▶ What you have to do
When a line in the entries below contains "Header", tally it; give the tally with nothing added.

▶ Code change snippets
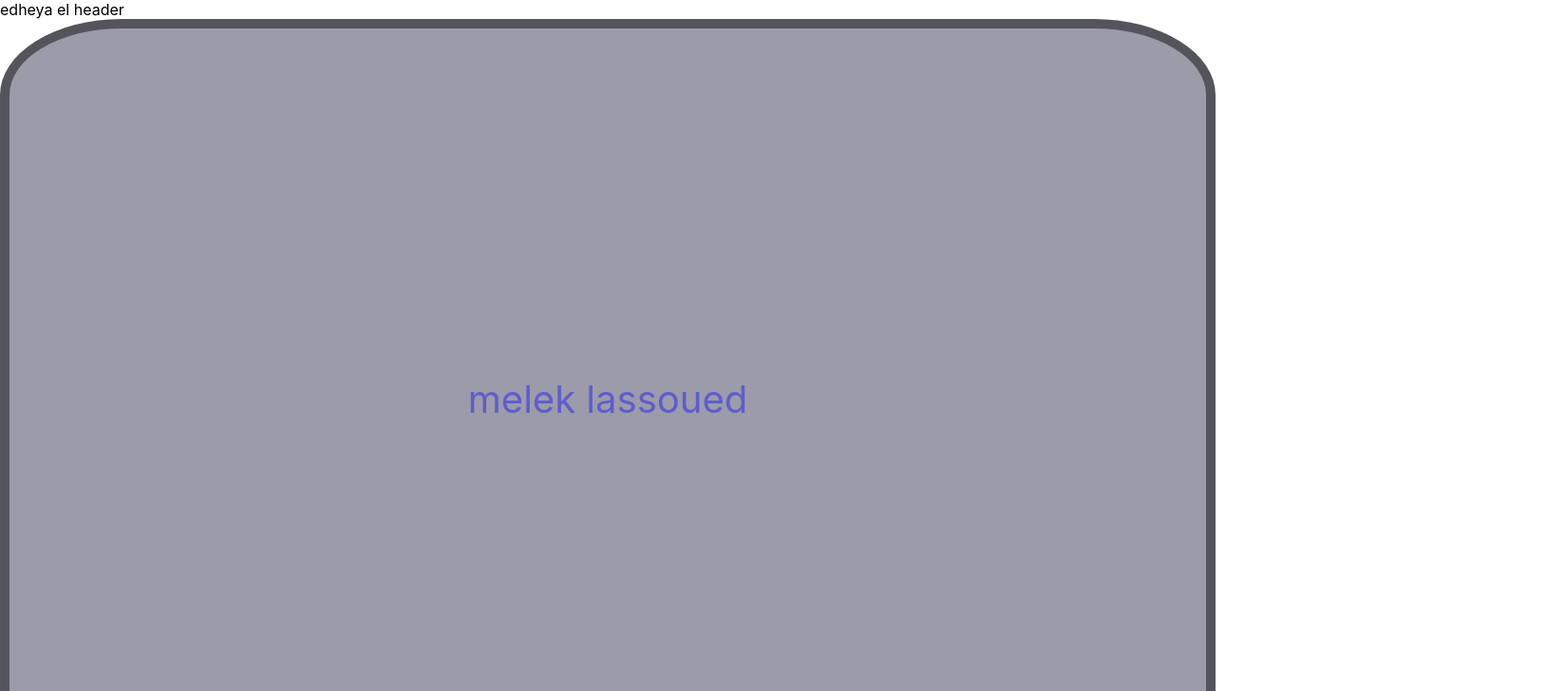
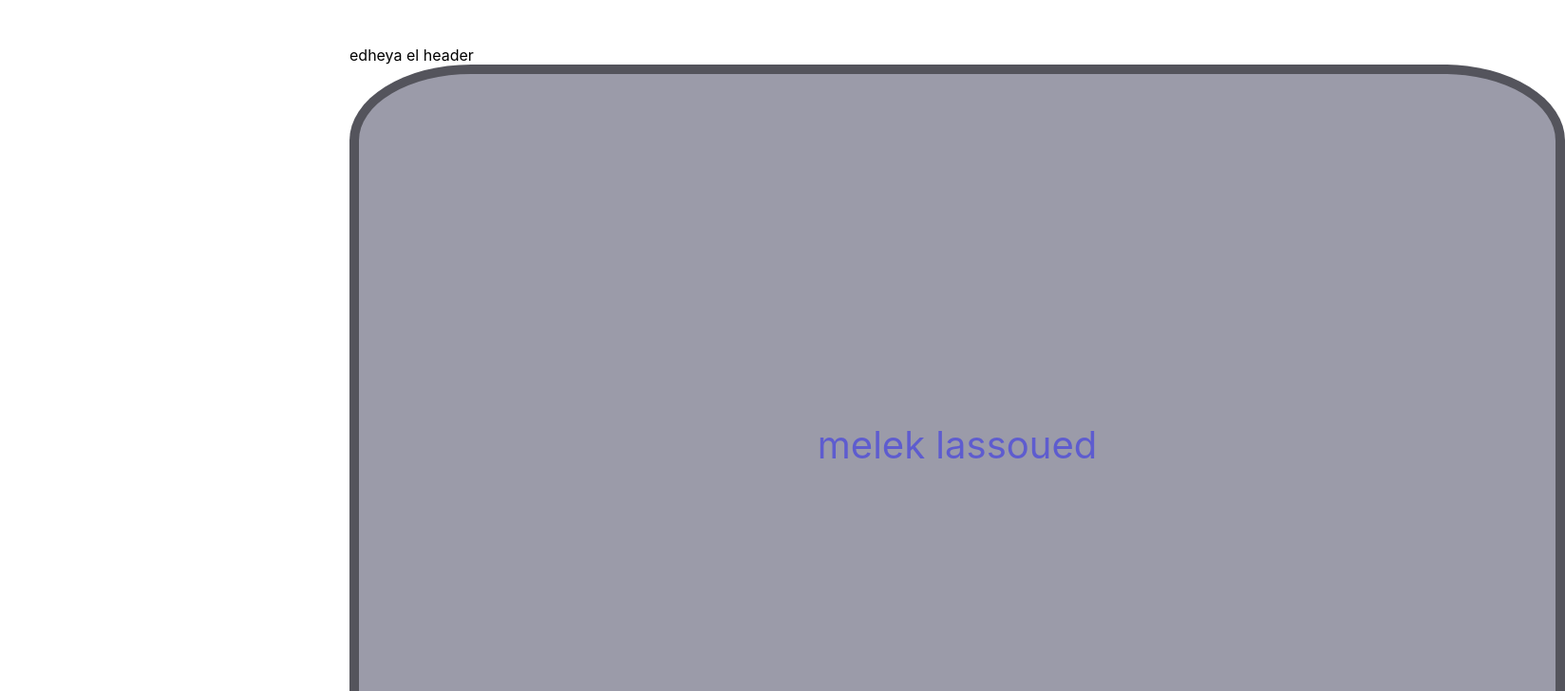
Before and after one commit to meleklassoued/nextjs-tuto, a Next.js app: page / in a window 1280 px wide. Shown: the top 728 px of the page at 95% size, 1648 px wide, since content can reach past the window. Built offline with nearby package versions, Linux system fonts and the light colour scheme.

Commit message:
add the module css to the layout componnent

```diff
--- a/components/Layout.js
+++ b/components/Layout.js
@@ -1,12 +1,15 @@
- import Footer from "./footer";
+import Footer from "./footer";
 import Header from "./Header";
+import styles from "../components/layout.module.css";
 
 function Layout({ children }) {
   return (
     <>
-      <Header />
-      {children}
-      <Footer />
+      <div className={styles.container}>
+        <Header />
+        {children}
+        <Footer />
+      </div>
     </>
   );
 }
--- /dev/null
+++ b/components/layout.module.css
@@ -0,0 +1,5 @@
+.container {
+    max-width: 36rem;
+    padding: 0 1rem;
+    margin: 3rem auto 6rem;
+}
--- a/pages/index.js
+++ b/pages/index.js
@@ -3,7 +3,7 @@
 import styles from "../styles/Home.module.css";
 import Post from "./Post";
 import Link from "next/dist/client/link";
-
+// import styles from "../components/layout.module.css";
 
 //add the Layout
 import Layout from "../components/Layout";
```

▶ Answer
3